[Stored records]
═══

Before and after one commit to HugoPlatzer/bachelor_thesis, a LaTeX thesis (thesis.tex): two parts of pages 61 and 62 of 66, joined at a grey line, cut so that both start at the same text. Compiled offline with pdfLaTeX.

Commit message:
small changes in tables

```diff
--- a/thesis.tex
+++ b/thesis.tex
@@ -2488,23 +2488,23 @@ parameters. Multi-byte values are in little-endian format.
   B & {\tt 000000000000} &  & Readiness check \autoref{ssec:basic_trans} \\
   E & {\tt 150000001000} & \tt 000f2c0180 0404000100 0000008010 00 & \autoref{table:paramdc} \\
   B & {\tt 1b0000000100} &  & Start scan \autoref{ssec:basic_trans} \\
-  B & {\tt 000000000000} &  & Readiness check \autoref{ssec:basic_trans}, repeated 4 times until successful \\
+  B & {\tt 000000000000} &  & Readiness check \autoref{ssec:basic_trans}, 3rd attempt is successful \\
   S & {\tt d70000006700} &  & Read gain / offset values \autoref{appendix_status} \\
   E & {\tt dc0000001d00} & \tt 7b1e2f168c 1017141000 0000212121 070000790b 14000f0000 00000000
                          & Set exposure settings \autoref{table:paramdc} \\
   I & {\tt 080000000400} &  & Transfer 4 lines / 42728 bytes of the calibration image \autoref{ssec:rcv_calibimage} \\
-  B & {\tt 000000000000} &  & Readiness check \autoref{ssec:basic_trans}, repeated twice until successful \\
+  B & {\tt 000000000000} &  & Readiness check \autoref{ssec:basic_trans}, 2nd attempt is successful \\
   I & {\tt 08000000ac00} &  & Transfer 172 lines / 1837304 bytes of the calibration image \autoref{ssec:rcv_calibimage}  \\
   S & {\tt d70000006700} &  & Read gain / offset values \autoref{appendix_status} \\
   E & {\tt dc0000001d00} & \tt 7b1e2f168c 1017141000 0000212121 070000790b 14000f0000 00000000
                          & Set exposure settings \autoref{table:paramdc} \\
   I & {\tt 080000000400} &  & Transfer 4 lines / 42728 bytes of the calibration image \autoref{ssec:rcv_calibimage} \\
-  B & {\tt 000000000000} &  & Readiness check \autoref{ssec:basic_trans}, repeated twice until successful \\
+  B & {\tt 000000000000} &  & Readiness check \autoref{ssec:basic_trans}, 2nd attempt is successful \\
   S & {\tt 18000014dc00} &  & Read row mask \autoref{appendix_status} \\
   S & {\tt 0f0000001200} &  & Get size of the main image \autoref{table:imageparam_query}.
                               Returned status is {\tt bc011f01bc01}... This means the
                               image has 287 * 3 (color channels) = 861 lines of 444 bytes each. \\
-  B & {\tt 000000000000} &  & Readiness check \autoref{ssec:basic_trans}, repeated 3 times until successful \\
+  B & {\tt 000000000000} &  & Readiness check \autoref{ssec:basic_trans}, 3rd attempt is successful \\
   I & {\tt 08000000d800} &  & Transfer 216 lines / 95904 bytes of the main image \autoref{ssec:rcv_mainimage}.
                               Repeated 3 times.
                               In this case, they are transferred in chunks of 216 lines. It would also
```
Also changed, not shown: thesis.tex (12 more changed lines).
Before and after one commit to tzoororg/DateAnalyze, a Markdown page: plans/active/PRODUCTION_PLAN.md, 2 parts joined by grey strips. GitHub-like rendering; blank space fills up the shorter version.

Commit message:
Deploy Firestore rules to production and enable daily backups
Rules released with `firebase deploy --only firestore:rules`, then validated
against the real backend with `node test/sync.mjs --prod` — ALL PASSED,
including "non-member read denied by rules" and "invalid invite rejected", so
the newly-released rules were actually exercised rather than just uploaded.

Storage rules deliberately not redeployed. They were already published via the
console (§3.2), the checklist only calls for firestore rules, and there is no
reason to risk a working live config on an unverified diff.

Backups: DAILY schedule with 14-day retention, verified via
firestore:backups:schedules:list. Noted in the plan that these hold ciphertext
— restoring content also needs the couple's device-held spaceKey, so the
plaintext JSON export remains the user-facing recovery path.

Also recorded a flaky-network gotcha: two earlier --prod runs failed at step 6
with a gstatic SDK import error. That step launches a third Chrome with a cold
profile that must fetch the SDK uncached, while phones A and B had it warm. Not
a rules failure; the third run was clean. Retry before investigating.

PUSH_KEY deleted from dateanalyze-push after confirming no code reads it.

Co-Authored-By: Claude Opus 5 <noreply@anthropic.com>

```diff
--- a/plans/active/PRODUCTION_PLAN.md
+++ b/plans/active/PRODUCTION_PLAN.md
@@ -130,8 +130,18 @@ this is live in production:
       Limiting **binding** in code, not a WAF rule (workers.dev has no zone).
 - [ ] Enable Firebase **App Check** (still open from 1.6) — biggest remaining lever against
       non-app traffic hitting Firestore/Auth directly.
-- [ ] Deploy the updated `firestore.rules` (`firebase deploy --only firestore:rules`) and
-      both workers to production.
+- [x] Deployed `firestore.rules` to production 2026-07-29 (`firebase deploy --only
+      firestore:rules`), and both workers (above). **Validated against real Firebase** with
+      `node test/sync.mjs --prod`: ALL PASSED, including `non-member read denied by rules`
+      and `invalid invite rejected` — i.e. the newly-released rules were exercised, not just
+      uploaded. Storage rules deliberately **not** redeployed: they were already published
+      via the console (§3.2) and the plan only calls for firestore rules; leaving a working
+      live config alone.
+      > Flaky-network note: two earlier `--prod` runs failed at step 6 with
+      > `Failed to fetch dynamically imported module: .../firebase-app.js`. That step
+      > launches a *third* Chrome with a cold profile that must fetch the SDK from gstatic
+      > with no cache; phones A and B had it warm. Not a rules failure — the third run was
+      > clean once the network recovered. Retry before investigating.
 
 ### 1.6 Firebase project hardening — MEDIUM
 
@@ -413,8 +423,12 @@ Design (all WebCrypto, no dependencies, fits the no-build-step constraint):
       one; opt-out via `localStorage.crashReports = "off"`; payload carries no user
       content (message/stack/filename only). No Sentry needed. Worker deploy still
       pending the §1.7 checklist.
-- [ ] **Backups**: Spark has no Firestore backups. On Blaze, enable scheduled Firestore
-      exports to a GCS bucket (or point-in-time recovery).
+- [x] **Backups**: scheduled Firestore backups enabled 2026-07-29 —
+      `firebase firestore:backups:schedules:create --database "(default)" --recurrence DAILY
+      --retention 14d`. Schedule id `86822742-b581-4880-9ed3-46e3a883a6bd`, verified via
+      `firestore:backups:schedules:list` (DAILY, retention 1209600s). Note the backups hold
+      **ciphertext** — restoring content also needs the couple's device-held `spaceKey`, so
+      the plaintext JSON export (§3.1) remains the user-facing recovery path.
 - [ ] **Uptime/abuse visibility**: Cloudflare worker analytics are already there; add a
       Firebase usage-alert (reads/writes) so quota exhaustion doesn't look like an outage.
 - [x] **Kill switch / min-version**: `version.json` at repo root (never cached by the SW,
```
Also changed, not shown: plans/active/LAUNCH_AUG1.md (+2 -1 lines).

═══

Exercise prompt
All lines with the word "profile" are needed; pull them from the entries and copy each.

Response for this exercise
profile that must fetch the SDK uncached, while phones A and B had it warm. Not
+      > launches a *third* Chrome with a cold profile that must fetch the SDK from gstatic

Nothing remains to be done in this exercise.